Mr. Mack, for example, said he didn’t get his McCain yard signs until Oct. 10. In the meantime, he said, Obama volunteers had blanketed the town with “Obama ‘08” posters and bumper stickers.

Voters in downtown Silver City trend Democratic, while those outside town tend to be more Republican. “The problem is, Obama’s been campaigning here for a year, and it’s tough to compete with that,” Mr. Mack said.

The Obama campaign is also putting out the call to volunteers in neighboring states. Those in Arizona, Mr. McCain’s home state, are being told to come to New Mexico, while those in California, where Mr. Obama is expected to win handily, have been urged to spend their weekends helping the campaign in up-for-grabs Nevada.

“These people from Arizona are coming over from Phoenix because they feel their vote doesn’t count much over there as it does here because we’re a swing state,” said Gayle Simmons, a New Mexican Obama volunteer.

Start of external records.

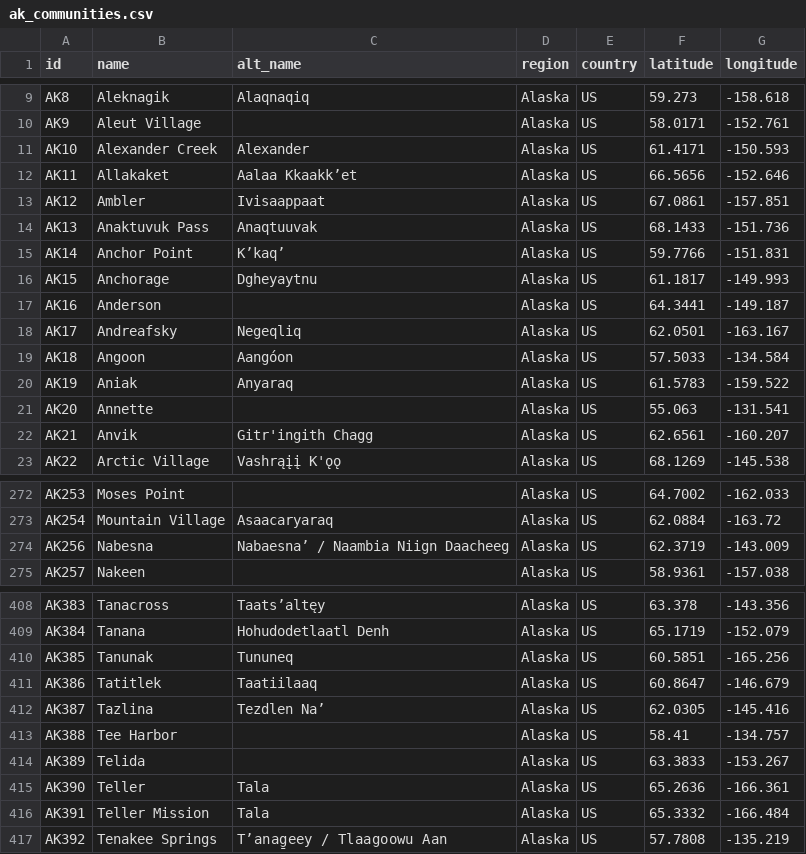
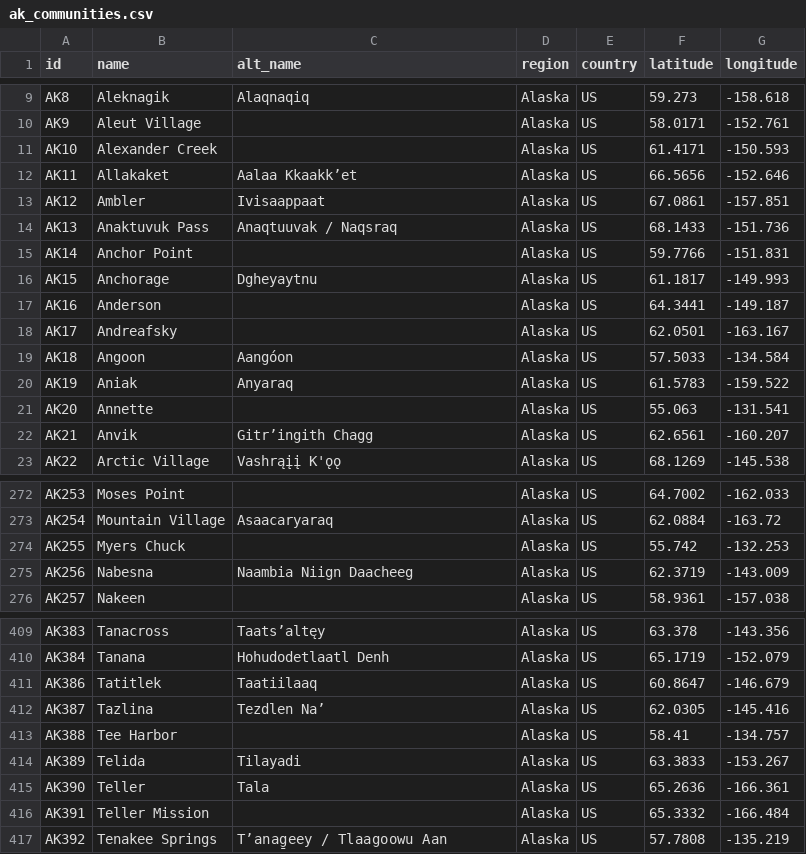
Before and after one commit to ua-snap/data-api, a CSV file: data/csvs/ak_communities.csv, drawn as a sheet; only a part is shown, gaps mark what is left out; the diff covers the shown part only.

```diff
--- a/data/csvs/ak_communities.csv
+++ b/data/csvs/ak_communities.csv
@@ -10,10 +10,10 @@ AK8,Aleknagik,Alaqnaqiq,Alaska,US,59.273,-158.618
 AK9,Aleut Village,,Alaska,US,58.0171,-152.761
-AK10,Alexander Creek,Alexander,Alaska,US,61.4171,-150.593
+AK10,Alexander Creek,,Alaska,US,61.4171,-150.593
 AK11,Allakaket,Aalaa Kkaakk’et,Alaska,US,66.5656,-152.646
 AK12,Ambler,Ivisaappaat,Alaska,US,67.0861,-157.851
-AK13,Anaktuvuk Pass,Anaqtuuvak,Alaska,US,68.1433,-151.736
-AK14,Anchor Point,K’kaq’,Alaska,US,59.7766,-151.831
+AK13,Anaktuvuk Pass,Anaqtuuvak / Naqsraq,Alaska,US,68.1433,-151.736
+AK14,Anchor Point,,Alaska,US,59.7766,-151.831
 AK15,Anchorage,Dgheyaytnu,Alaska,US,61.1817,-149.993
 AK16,Anderson,,Alaska,US,64.3441,-149.187
-AK17,Andreafsky,Negeqliq,Alaska,US,62.0501,-163.167
+AK17,Andreafsky,,Alaska,US,62.0501,-163.167
 AK18,Angoon,Aangóon,Alaska,US,57.5033,-134.584
@@ -21,3 +21,3 @@ AK19,Aniak,Anyaraq,Alaska,US,61.5783,-159.522
 AK20,Annette,,Alaska,US,55.063,-131.541
-AK21,Anvik,Gitr'ingith Chagg,Alaska,US,62.6561,-160.207
+AK21,Anvik,Gitr’ingith Chagg,Alaska,US,62.6561,-160.207
 AK22,Arctic Village,Vashrąįį K'ǫǫ,Alaska,US,68.1269,-145.538
@@ -273,3 +273,4 @@ AK253,Moses Point,,Alaska,US,64.7002,-162.033
 AK254,Mountain Village,Asaacaryaraq,Alaska,US,62.0884,-163.72
-AK256,Nabesna,Nabaesna’ / Naambia Niign Daacheeg,Alaska,US,62.3719,-143.009
+AK255,Myers Chuck,,Alaska,US,55.742,-132.253
+AK256,Nabesna,Naambia Niign Daacheeg,Alaska,US,62.3719,-143.009
 AK257,Nakeen,,Alaska,US,58.9361,-157.038
@@ -409,3 +410,2 @@ AK383,Tanacross,Taats’altęy,Alaska,US,63.378,-143.356
 AK384,Tanana,Hohudodetlaatl Denh,Alaska,US,65.1719,-152.079
-AK385,Tanunak,Tununeq,Alaska,US,60.5851,-165.256
 AK386,Tatitlek,Taatiilaaq,Alaska,US,60.8647,-146.679
@@ -413,5 +413,5 @@ AK387,Tazlina,Tezdlen Na’,Alaska,US,62.0305,-145.416
 AK388,Tee Harbor,,Alaska,US,58.41,-134.757
-AK389,Telida,,Alaska,US,63.3833,-153.267
+AK389,Telida,Tilayadi,Alaska,US,63.3833,-153.267
 AK390,Teller,Tala,Alaska,US,65.2636,-166.361
-AK391,Teller Mission,Tala,Alaska,US,65.3332,-166.484
+AK391,Teller Mission,,Alaska,US,65.3332,-166.484
 AK392,Tenakee Springs,Tʼanag̱eey / Tlaagoowu Aan,Alaska,US,57.7808,-135.219
```
Also changed, not shown: 68 edited cells elsewhere in this file, 3 other files.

Janet Bunchman of Chandler, Ariz., and Janet Gonzales of Phoenix both said they drove to Mr. Obama’s Silver City office Friday night to help with the weekend door-to-door effort. Their dedication paled in comparison to that of Mia Hanson, who flew in the previous day from Denmark.

Why? “Obama is a really big thing in Europe as well,” said Miss Hanson, a student. “We’ve got to get Obama elected.”